For example, changing from Am to G: G has a finger on the sixth string, so that finger needs to go down first, followed by the finger on the fifth string before the finger on the first string is put down.
3. Practice strumming through the song according to the basic rhythm of the song given by the time signature. For example, you would strum 4 times in each full measure for a song in 4/4.
4. Keep track of any hard sections of the song where the chord changes are difficult. Isolate those sections and practice changing back and forth between the chords in those sections.
5. For chords that are hard to play, try simplifying in one or more of the following ways:
a. Ignore the bass note of the slash chords and play the basic chord. For example, play Am instead of Am/G or A instead of A/C#.
b. Try playing just the melody note for hard chords, especially if they do not last very long. For example, instead of playing an e°7/Bb chord that lasts for only one beat (or a shorter time) in a measure, you would play just the melody note of the chord.
c. For a series of fast chord changes, try playing one of more of the chords as a pinch chord by pinching your right hand thumb and three fingers (i-m-a) together in one smooth motion. The right thumb will sound the lowest bass string in the chord, and the three fingers play the treble strings.
6. When the chord changes become smoother, practice strumming the chords according to the actual rhythm of the melody. For example, a measure in a 4/4 song that has two quarter notes, a dotted quarter note, and an eighth note would be strummed with down strums on beats 1, 2, 3, and on the and of beat 4.
7. For chords that are played when a melody note lasts for more than one beat, try filling in after strumming or pinching the chord on beat 1. Quickly and repeatedly alternating the bass note with one of the notes on the treble strings is a good way to fill out such places in songs.

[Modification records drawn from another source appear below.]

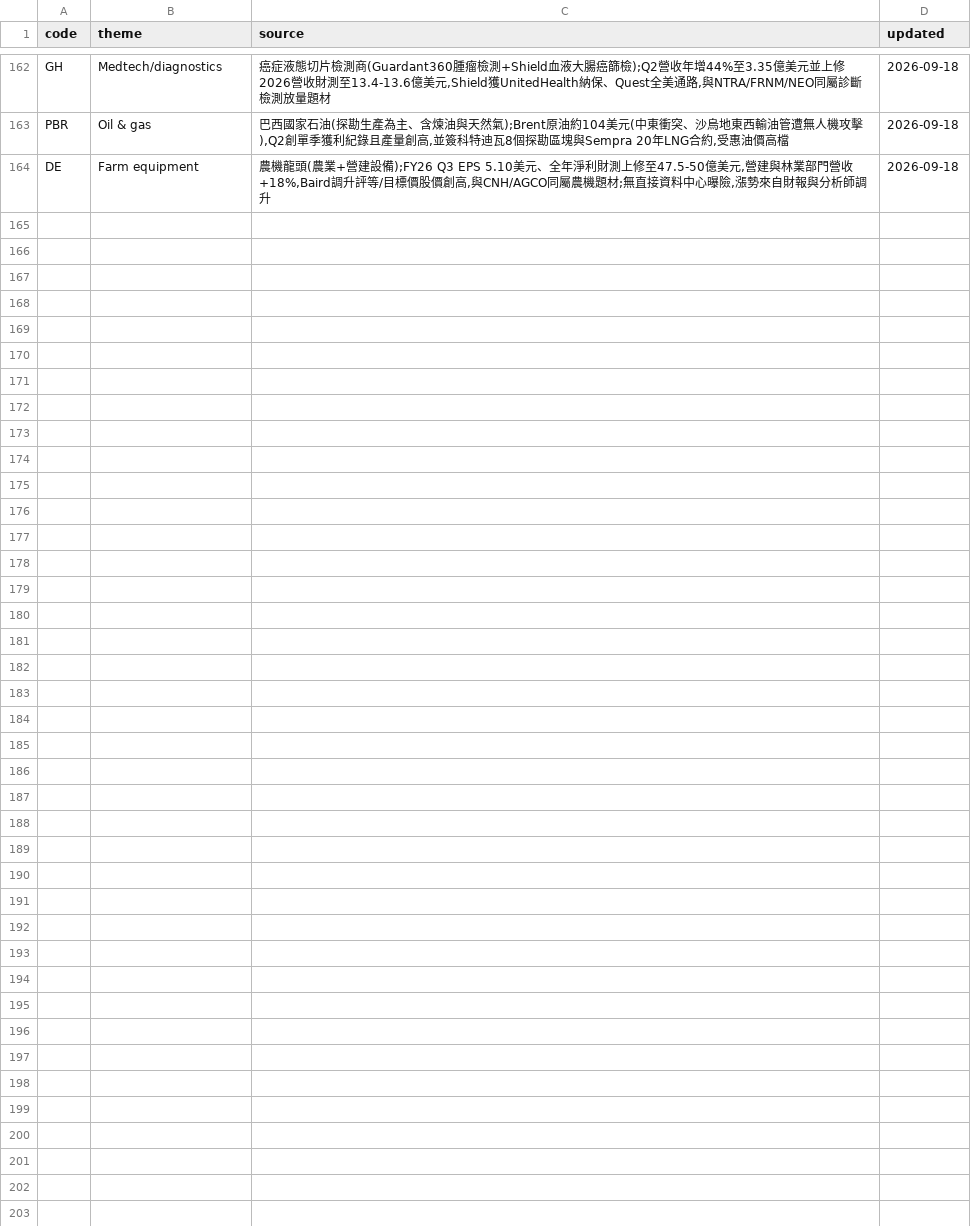
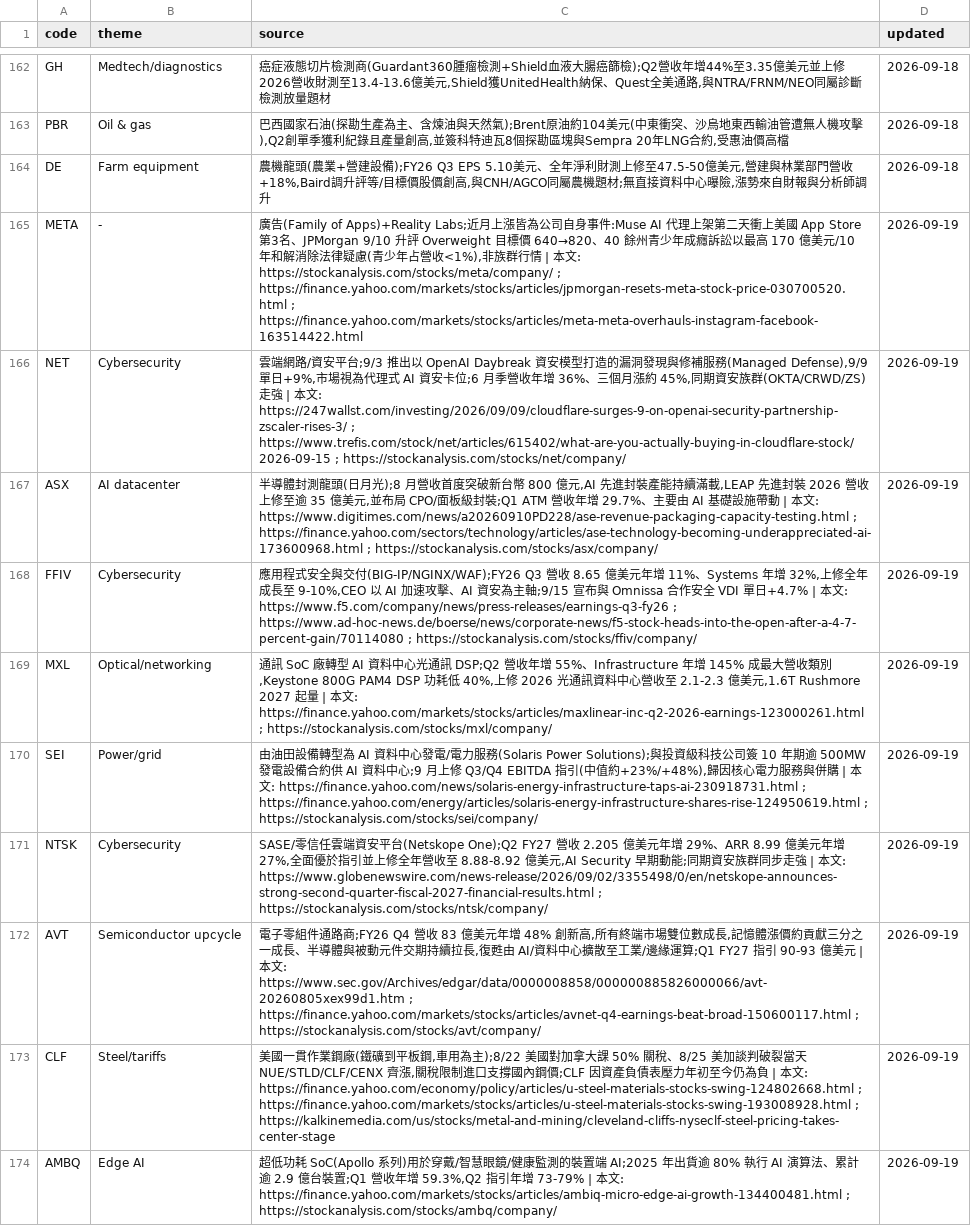
Before and after one commit to wesley314789/tw-momentum, a CSV file: data/us_theme_overrides.csv, drawn as a sheet; only a part is shown, gaps mark what is left out; the diff names each change by its address in the sheet, - before the commit and + after, or states it on an @@ line.

```diff
--- a/data/us_theme_overrides.csv
+++ b/data/us_theme_overrides.csv
+row 165: META | - | 廣告(Family of Apps)+Reality Labs;近月上漲皆為公司自身事件:Muse AI 代理上架第二天衝上美國 App Store 第3名、JPMorgan 9/10 升評 Overweight 目標價 640→820、40 餘州青少年成癮訴訟以最高 170 億美元/10 年和解消除法律疑慮(青少年占營收<1%),非族群行情 | 本文: https://stockanalysis.com/stocks/meta/company/ ; https://finance.yahoo.com/markets/stocks/articles/jpmorgan-resets-meta-stock-price-030700520.html ; https://finance.yahoo.com/markets/stocks/articles/meta-meta-overhauls-instagram-facebook-163514422.html | 2026-09-19
+row 166: NET | Cybersecurity | 雲端網路/資安平台;9/3 推出以 OpenAI Daybreak 資安模型打造的漏洞發現與修補服務(Managed Defense),9/9 單日+9%,市場視為代理式 AI 資安卡位;6 月季營收年增 36%、三個月漲約 45%,同期資安族群(OKTA/CRWD/ZS)走強 | 本文: https://247wallst.com/investing/2026/09/09/cloudflare-surges-9-on-openai-security-partnership-zscaler-rises-3/ ; https://www.trefis.com/stock/net/articles/615402/what-are-you-actually-buying-in-cloudflare-stock/2026-09-15 ; https://stockanalysis.com/stocks/net/company/ | 2026-09-19
+row 167: ASX | AI datacenter | 半導體封測龍頭(日月光);8 月營收首度突破新台幣 800 億元,AI 先進封裝產能持續滿載,LEAP 先進封裝 2026 營收上修至逾 35 億美元,並布局 CPO/面板級封裝;Q1 ATM 營收年增 29.7%、主要由 AI 基礎設施帶動 | 本文: https://www.digitimes.com/news/a20260910PD228/ase-revenue-packaging-capacity-testing.html ; https://finance.yahoo.com/sectors/technology/articles/ase-technology-becoming-underappreciated-ai-173600968.html ; https://stockanalysis.com/stocks/asx/company/ | 2026-09-19
+row 168: FFIV | Cybersecurity | 應用程式安全與交付(BIG-IP/NGINX/WAF);FY26 Q3 營收 8.65 億美元年增 11%、Systems 年增 32%,上修全年成長至 9-10%,CEO 以 AI 加速攻擊、AI 資安為主軸;9/15 宣布與 Omnissa 合作安全 VDI 單日+4.7% | 本文: https://www.f5.com/company/news/press-releases/earnings-q3-fy26 ; https://www.ad-hoc-news.de/boerse/news/corporate-news/f5-stock-heads-into-the-open-after-a-4-7-percent-gain/70114080 ; https://stockanalysis.com/stocks/ffiv/company/ | 2026-09-19
+row 169: MXL | Optical/networking | 通訊 SoC 廠轉型 AI 資料中心光通訊 DSP;Q2 營收年增 55%、Infrastructure 年增 145% 成最大營收類別,Keystone 800G PAM4 DSP 功耗低 40%,上修 2026 光通訊資料中心營收至 2.1-2.3 億美元,1.6T Rushmore 2027 起量 | 本文: https://finance.yahoo.com/markets/stocks/articles/maxlinear-inc-q2-2026-earnings-123000261.html ; https://stockanalysis.com/stocks/mxl/company/ | 2026-09-19
+row 170: SEI | Power/grid | 由油田設備轉型為 AI 資料中心發電/電力服務(Solaris Power Solutions);與投資級科技公司簽 10 年期逾 500MW 發電設備合約供 AI 資料中心;9 月上修 Q3/Q4 EBITDA 指引(中值約+23%/+48%),歸因核心電力服務與併購 | 本文: https://finance.yahoo.com/news/solaris-energy-infrastructure-taps-ai-230918731.html ; https://finance.yahoo.com/energy/articles/solaris-energy-infrastructure-shares-rise-124950619.html ; https://stockanalysis.com/stocks/sei/company/ | 2026-09-19
+row 171: NTSK | Cybersecurity | SASE/零信任雲端資安平台(Netskope One);Q2 FY27 營收 2.205 億美元年增 29%、ARR 8.99 億美元年增 27%,全面優於指引並上修全年營收至 8.88-8.92 億美元,AI Security 早期動能;同期資安族群同步走強 | 本文: https://www.globenewswire.com/news-release/2026/09/02/3355498/0/en/netskope-announces-strong-second-quarter-fiscal-2027-financial-results.html ; https://stockanalysis.com/stocks/ntsk/company/ | 2026-09-19
+row 172: AVT | Semiconductor upcycle | 電子零組件通路商;FY26 Q4 營收 83 億美元年增 48% 創新高,所有終端市場雙位數成長,記憶體漲價約貢獻三分之一成長、半導體與被動元件交期持續拉長,復甦由 AI/資料中心擴散至工業/邊緣運算;Q1 FY27 指引 90-93 億美元 | 本文: https://www.sec.gov/Archives/edgar/data/0000008858/000000885826000066/avt-20260805xex99d1.htm ; https://finance.yahoo.com/markets/stocks/articles/avnet-q4-earnings-beat-broad-150600117.html ; https://stockanalysis.com/stocks/avt/company/ | 2026-09-19
+row 173: CLF | Steel/tariffs | 美國一貫作業鋼廠(鐵礦到平板鋼,車用為主);8/22 美國對加拿大課 50% 關稅、8/25 美加談判破裂當天 NUE/STLD/CLF/CENX 齊漲,關稅限制進口支撐國內鋼價;CLF 因資產負債表壓力年初至今仍為負 | 本文: https://finance.yahoo.com/economy/policy/articles/u-steel-materials-stocks-swing-124802668.html ; https://finance.yahoo.com/markets/stocks/articles/u-steel-materials-stocks-swing-193008928.html ; https://kalkinemedia.com/us/stocks/metal-and-mining/cleveland-cliffs-nyseclf-steel-pricing-takes-center-stage | 2026-09-19
+row 174: AMBQ | Edge AI | 超低功耗 SoC(Apollo 系列)用於穿戴/智慧眼鏡/健康監測的裝置端 AI;2025 年出貨逾 80% 執行 AI 演算法、累計逾 2.9 億台裝置;Q1 營收年增 59.3%,Q2 指引年增 73-79% | 本文: https://finance.yahoo.com/markets/stocks/articles/ambiq-micro-edge-ai-growth-134400481.html ; https://stockanalysis.com/stocks/ambq/company/ | 2026-09-19
```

8. When you can strum through the song well according to the rhythm of the melody, work on picking through the song. Try different picking patterns to see what sounds best.
(This PDF provides more information, including examples with chord diagrams)